To work out standard deviation you add together all the deviations and then divide this by the number of values minus one.

To work out a deviation, first find the mean then subtract the it from a value. This answer needs to be squared to eliminate negative numbers. Do this for each value and then add them up. Divide this number by the number of values minus one. Find the square root.

You don't actually need to be able to do this according to the mark scheme, but it would seem wise to learn it.

For example, if I have 1, 2 and 3 and I want to work out the standard deviation I first find the mean
This is done by adding up all the values and dividing by the number of values you have (3):
1+2+3= 6
Next you need to subtract the mean from each value and square the answer:
1-2= -1
-1 squared= 1
2-2= 0
0 squared= 0
3-2= 1
1 squared= 1
Then add together all these answers:
1+0+1= 2
Now divide this by the number of values (3) minus one:
2/2= 0
Now find the square root of this:
the square root of 0= 0
So here one standard deviation is zero.

Variation exists between members of a species. The need for random sampling, and the importance of chance in contributing to differences between samples.

Members of a species differ from each other (intra-specific variation).

We can use random sampling to analyse these differences.

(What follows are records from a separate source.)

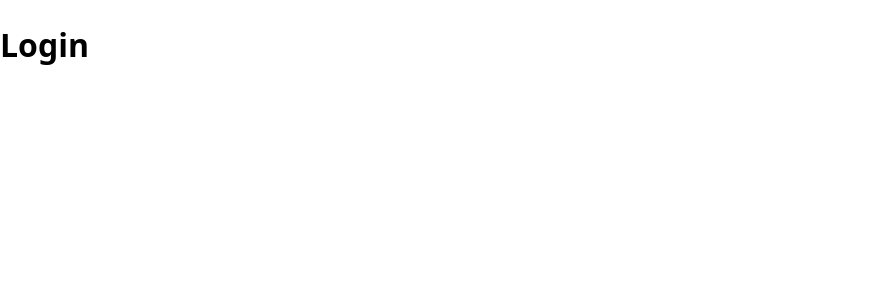
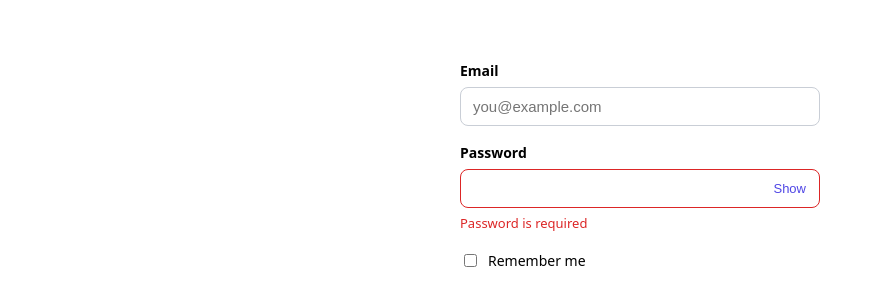
Before and after one commit to dhanveergowda63-bot/MDMS, a React (Vite) app: page /login in a window 1280 px wide. Shown: the top 306 px of the page, without its empty margins (0-881 px from the left). Built offline with nearby package versions, Linux system fonts and the light colour scheme.

Commit message:
add Input, PasswordField and Checkbox form components

```diff
--- a/src/features/auth/pages/LoginPage.tsx
+++ b/src/features/auth/pages/LoginPage.tsx
@@ -1,3 +1,15 @@
+import { useState } from "react";
+import Input from "../../../shared/components/forms/Input";
+import PasswordField from "../../../shared/components/forms/PasswordField";
+import Checkbox from "../../../shared/components/forms/Checkbox";
+
 export default function LoginPage() {
-  return <h1>Login</h1>;
+  const [remember, setRemember] = useState(false);
+  return (
+    <div style={{ maxWidth: 360, margin: "60px auto" }}>
+      <Input label="Email" type="email" placeholder="you@example.com" />
+      <PasswordField label="Password" error="Password is required" />
+      <Checkbox label="Remember me" checked={remember} onChange={(e) => setRemember(e.target.checked)} />
+    </div>
+  );
 }
--- /dev/null
+++ b/src/shared/components/forms/Checkbox.tsx
@@ -0,0 +1,18 @@
+import type { InputHTMLAttributes } from "react";
+import "./forms.css";
+
+interface CheckboxProps extends Omit<
+  InputHTMLAttributes<HTMLInputElement>,
+  "type"
+> {
+  label: string;
+}
+
+export default function Checkbox({ label, ...rest }: CheckboxProps) {
+  return (
+    <label className="checkbox">
+      <input type="checkbox" {...rest} />
+      {label}
+    </label>
+  );
+}
--- /dev/null
+++ b/src/shared/components/forms/Input.tsx
@@ -0,0 +1,40 @@
+import { forwardRef, useId } from "react";
+import type { InputHTMLAttributes, ReactNode } from "react";
+import "./forms.css";
+
+export interface InputProps extends InputHTMLAttributes<HTMLInputElement> {
+  label: string;
+  error?: string;
+  endAdornment?: ReactNode;
+}
+
+const Input = forwardRef<HTMLInputElement, InputProps>(
+  ({ label, error, endAdornment, id, className = "", ...rest }, ref) => {
+    const autoId = useId();
+    const inputId = id ?? autoId;
+    return (
+      <div className="field">
+        <label htmlFor={inputId} className="field__label">{label}</label>
+        <div className="field__control">
+          <input
+            ref={ref}
+            id={inputId}
+            className={`field__input ${error ? "field__input--error" : ""} ${className}`}
+            aria-invalid={!!error}
+            aria-describedby={error ? `${inputId}-error` : undefined}
+            {...rest}
+          />
+          {endAdornment}
+        </div>
+        {error && (
+          <p id={`${inputId}-error`} className="field__error" role="alert">
+            {error}
+          </p>
+        )}
+      </div>
+    );
+  }
+);
+Input.displayName = "Input";
+
+export default Input;
--- /dev/null
+++ b/src/shared/components/forms/PasswordField.tsx
@@ -0,0 +1,31 @@
+import { forwardRef, useState } from "react";
+import Input from "./Input";
+import type { InputProps } from "./Input";
+
+type PasswordFieldProps = Omit<InputProps, "type" | "endAdornment">;
+
+const PasswordField = forwardRef<HTMLInputElement, PasswordFieldProps>(
+  (props, ref) => {
+    const [visible, setVisible] = useState(false);
+    return (
+      <Input
+        {...props}
+        ref={ref}
+        type={visible ? "text" : "password"}
+        endAdornment={
+          <button
+            type="button"
+            className="field__adornment"
+            onClick={() => setVisible((v) => !v)}
+            aria-label={visible ? "Hide password" : "Show password"}
+          >
+            {visible ? "Hide" : "Show"}
+          </button>
+        }
+      />
+    );
+  },
+);
+PasswordField.displayName = "PasswordField";
+
+export default PasswordField;
--- /dev/null
+++ b/src/shared/components/forms/forms.css
@@ -0,0 +1,52 @@
+.field {
+  display: flex;
+  flex-direction: column;
+  gap: 6px;
+  margin-bottom: 16px;
+}
+.field__label {
+  font-size: 14px;
+  font-weight: 600;
+}
+.field__control {
+  position: relative;
+  display: flex;
+  align-items: center;
+}
+.field__input {
+  width: 100%;
+  padding: 10px 12px;
+  font-size: 15px;
+  border: 1px solid #c9ced6;
+  border-radius: 8px;
+  background: #fff;
+  color: #111827;
+}
+.field__input:focus {
+  outline: 2px solid #4f46e5;
+  outline-offset: 1px;
+}
+.field__input--error {
+  border-color: #dc2626;
+}
+.field__error {
+  margin: 0;
+  font-size: 13px;
+  color: #dc2626;
+}
+.field__adornment {
+  position: absolute;
+  right: 8px;
+  background: none;
+  border: none;
+  cursor: pointer;
+  font-size: 13px;
+  color: #4f46e5;
+}
+.checkbox {
+  display: flex;
+  align-items: center;
+  gap: 8px;
+  font-size: 14px;
+  cursor: pointer;
+}
```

This involves taking a small number of individuals at random from a population, analysing them, gaining statistics and then making the assumption that these statistics are the same for the whole population.

Normally this is carried out by having a grid of an area and using a random number generator to pick squares in the grid to analyse.

The benefit of random sampling is that there are multiple values put in so you get an average, reducing anomalies and making the result more representative, however because the figure is taken from just a sample, it means that you do not have to attempt to find a figure for every single individual.

Unfortunately there is an element of chance involved meaning that the statistics gained may be inaccurate as a non-representative sample was chosen. However, by increasing the sample size you can decrease the element of chance.